> [Task goal]:
The word "pages" occurs in some lines of the data. Return each such line.

> [Material to process]:
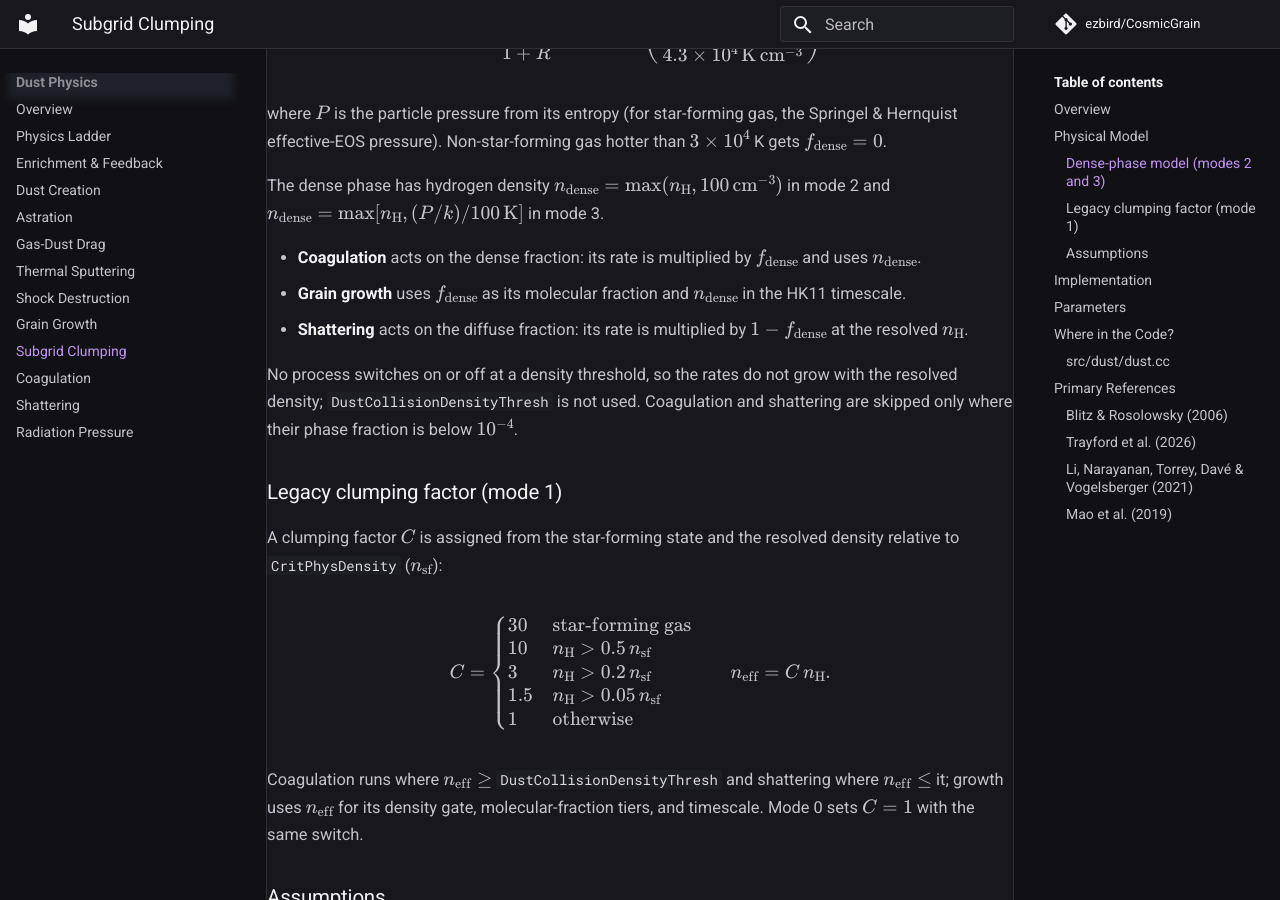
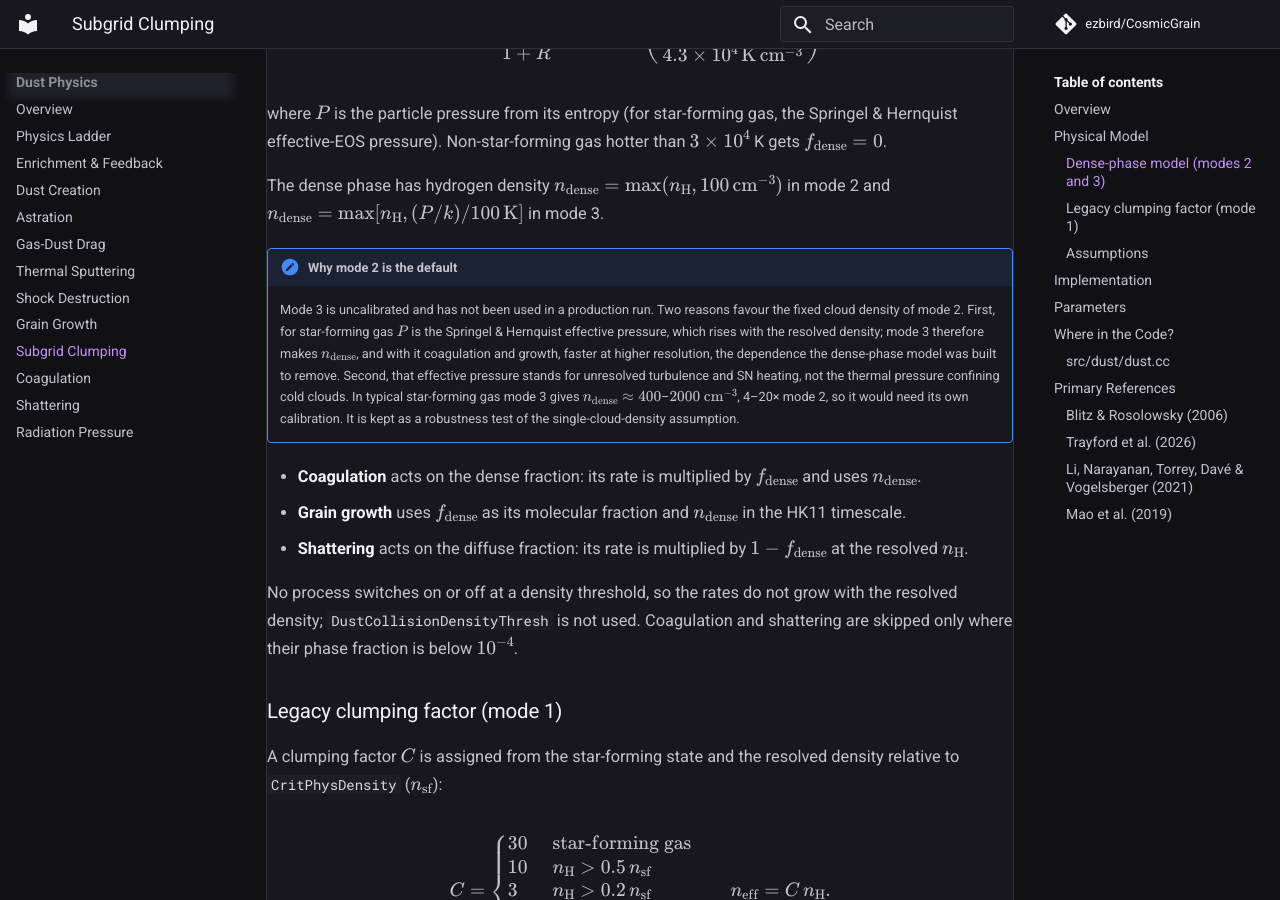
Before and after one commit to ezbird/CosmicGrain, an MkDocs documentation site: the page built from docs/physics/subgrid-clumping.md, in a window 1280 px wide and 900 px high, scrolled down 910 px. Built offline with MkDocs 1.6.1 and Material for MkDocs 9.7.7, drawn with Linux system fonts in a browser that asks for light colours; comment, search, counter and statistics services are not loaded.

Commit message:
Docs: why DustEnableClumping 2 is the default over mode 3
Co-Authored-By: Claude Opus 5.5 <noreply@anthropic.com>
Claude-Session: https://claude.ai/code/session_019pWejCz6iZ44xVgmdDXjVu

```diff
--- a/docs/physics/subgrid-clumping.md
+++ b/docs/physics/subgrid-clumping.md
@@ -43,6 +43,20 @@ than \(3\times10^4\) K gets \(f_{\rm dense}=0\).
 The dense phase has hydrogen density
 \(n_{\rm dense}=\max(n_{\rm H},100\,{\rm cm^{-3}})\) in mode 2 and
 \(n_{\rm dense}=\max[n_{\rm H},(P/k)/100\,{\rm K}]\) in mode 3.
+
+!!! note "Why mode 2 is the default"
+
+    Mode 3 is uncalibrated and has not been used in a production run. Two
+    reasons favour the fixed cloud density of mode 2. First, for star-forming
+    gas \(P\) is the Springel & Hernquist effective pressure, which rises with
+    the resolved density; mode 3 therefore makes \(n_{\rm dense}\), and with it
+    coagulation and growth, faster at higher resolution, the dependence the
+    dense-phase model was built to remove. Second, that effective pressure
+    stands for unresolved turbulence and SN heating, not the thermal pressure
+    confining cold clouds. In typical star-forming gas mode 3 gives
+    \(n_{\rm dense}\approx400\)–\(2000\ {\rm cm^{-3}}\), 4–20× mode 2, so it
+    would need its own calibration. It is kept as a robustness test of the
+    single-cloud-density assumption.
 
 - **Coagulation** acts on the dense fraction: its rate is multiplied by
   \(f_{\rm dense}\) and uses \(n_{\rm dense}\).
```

==

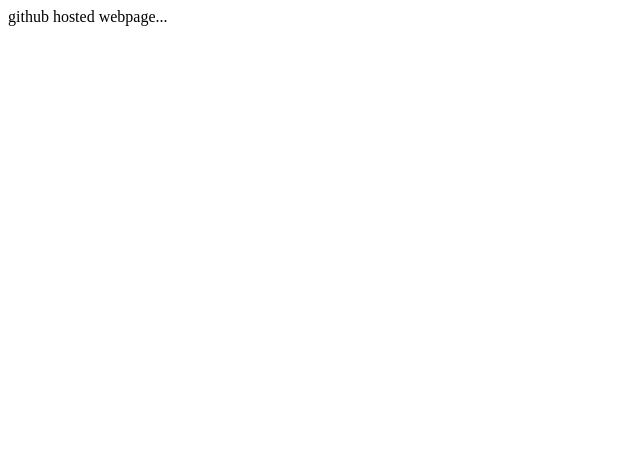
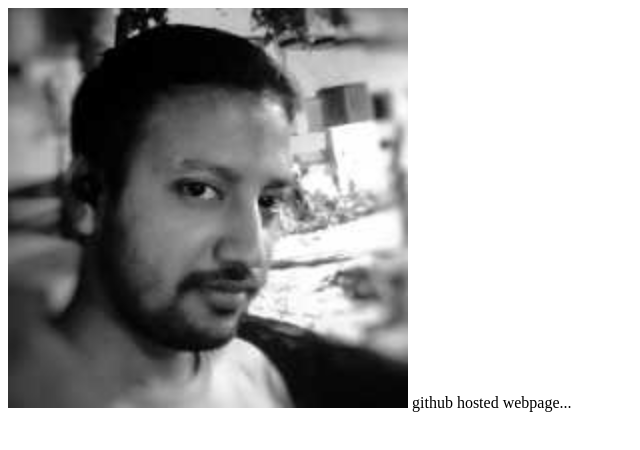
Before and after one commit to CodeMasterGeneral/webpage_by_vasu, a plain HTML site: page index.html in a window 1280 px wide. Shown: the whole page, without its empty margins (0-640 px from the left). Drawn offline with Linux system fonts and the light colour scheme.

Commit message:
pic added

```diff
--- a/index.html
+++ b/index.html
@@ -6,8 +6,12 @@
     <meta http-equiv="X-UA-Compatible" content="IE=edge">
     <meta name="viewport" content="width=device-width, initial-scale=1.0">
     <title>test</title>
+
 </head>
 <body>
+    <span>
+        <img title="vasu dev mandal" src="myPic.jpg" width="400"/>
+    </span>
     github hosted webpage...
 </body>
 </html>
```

---

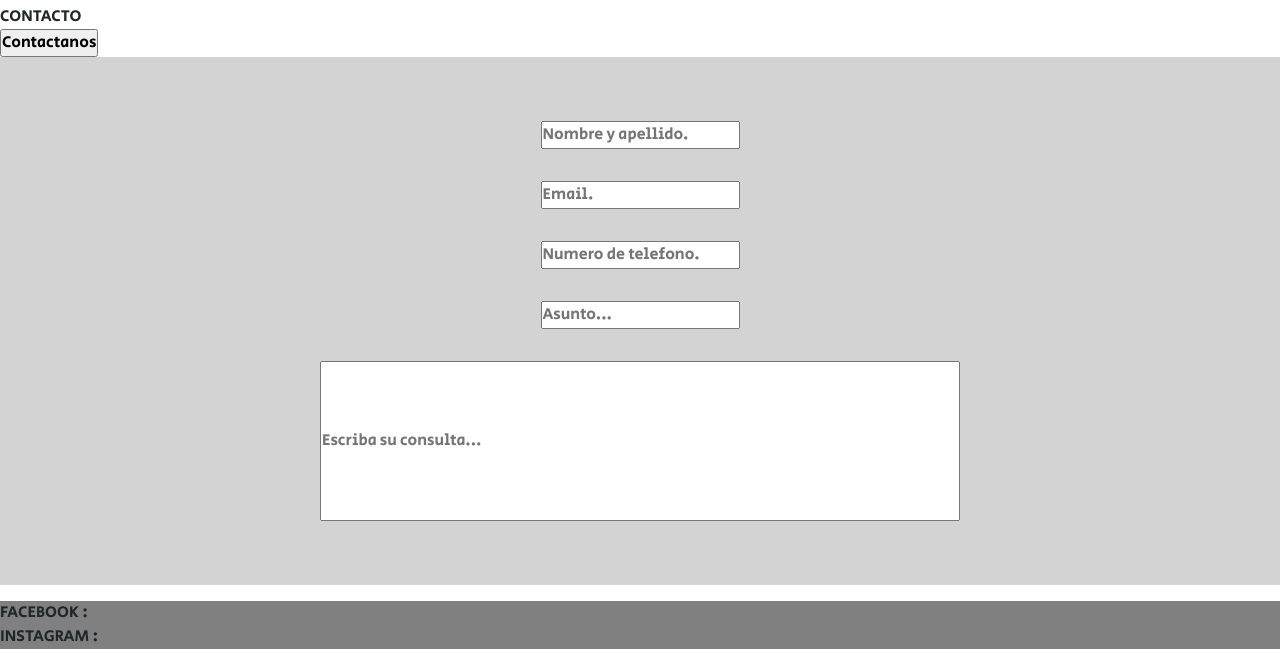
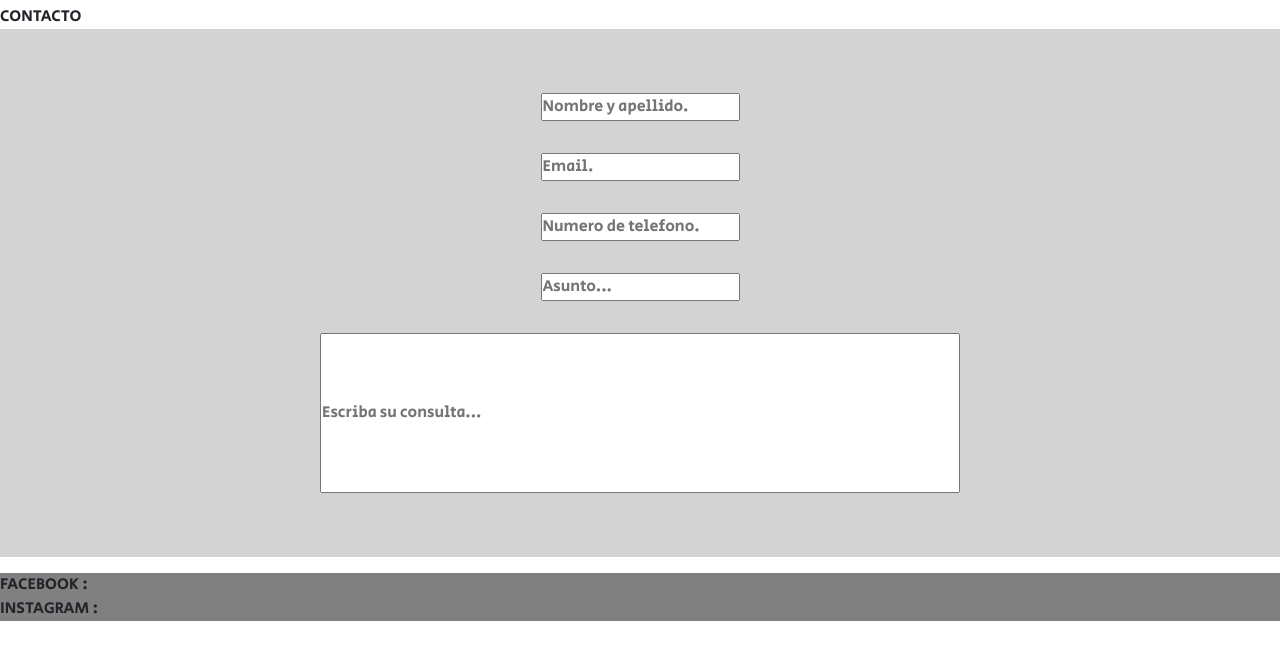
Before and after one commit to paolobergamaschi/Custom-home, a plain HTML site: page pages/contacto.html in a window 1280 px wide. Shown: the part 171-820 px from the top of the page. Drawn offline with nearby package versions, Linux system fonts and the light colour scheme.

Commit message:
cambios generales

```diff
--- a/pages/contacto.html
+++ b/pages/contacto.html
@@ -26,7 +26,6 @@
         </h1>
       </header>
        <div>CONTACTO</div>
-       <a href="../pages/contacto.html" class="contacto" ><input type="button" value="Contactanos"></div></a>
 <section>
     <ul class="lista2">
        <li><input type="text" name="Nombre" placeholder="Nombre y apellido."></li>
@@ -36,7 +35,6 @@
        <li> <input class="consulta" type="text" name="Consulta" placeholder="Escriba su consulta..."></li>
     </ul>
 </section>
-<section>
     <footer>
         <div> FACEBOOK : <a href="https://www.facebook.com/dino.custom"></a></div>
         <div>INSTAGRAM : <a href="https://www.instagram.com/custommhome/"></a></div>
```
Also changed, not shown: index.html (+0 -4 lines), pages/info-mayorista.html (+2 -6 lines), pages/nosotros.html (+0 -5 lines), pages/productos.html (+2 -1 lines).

> [Task output]:
Before and after one commit to paolobergamaschi/Custom-home, a plain HTML site: page pages/contacto.html in a window 1280 px wide. Shown: the part 171-820 px from the top of the page. Drawn offline with nearby package versions, Linux system fonts and the light colour scheme.
--- a/pages/contacto.html
+++ b/pages/contacto.html
-       <a href="../pages/contacto.html" class="contacto" ><input type="button" value="Contactanos"></div></a>
Also changed, not shown: index.html (+0 -4 lines), pages/info-mayorista.html (+2 -6 lines), pages/nosotros.html (+0 -5 lines), pages/productos.html (+2 -1 lines).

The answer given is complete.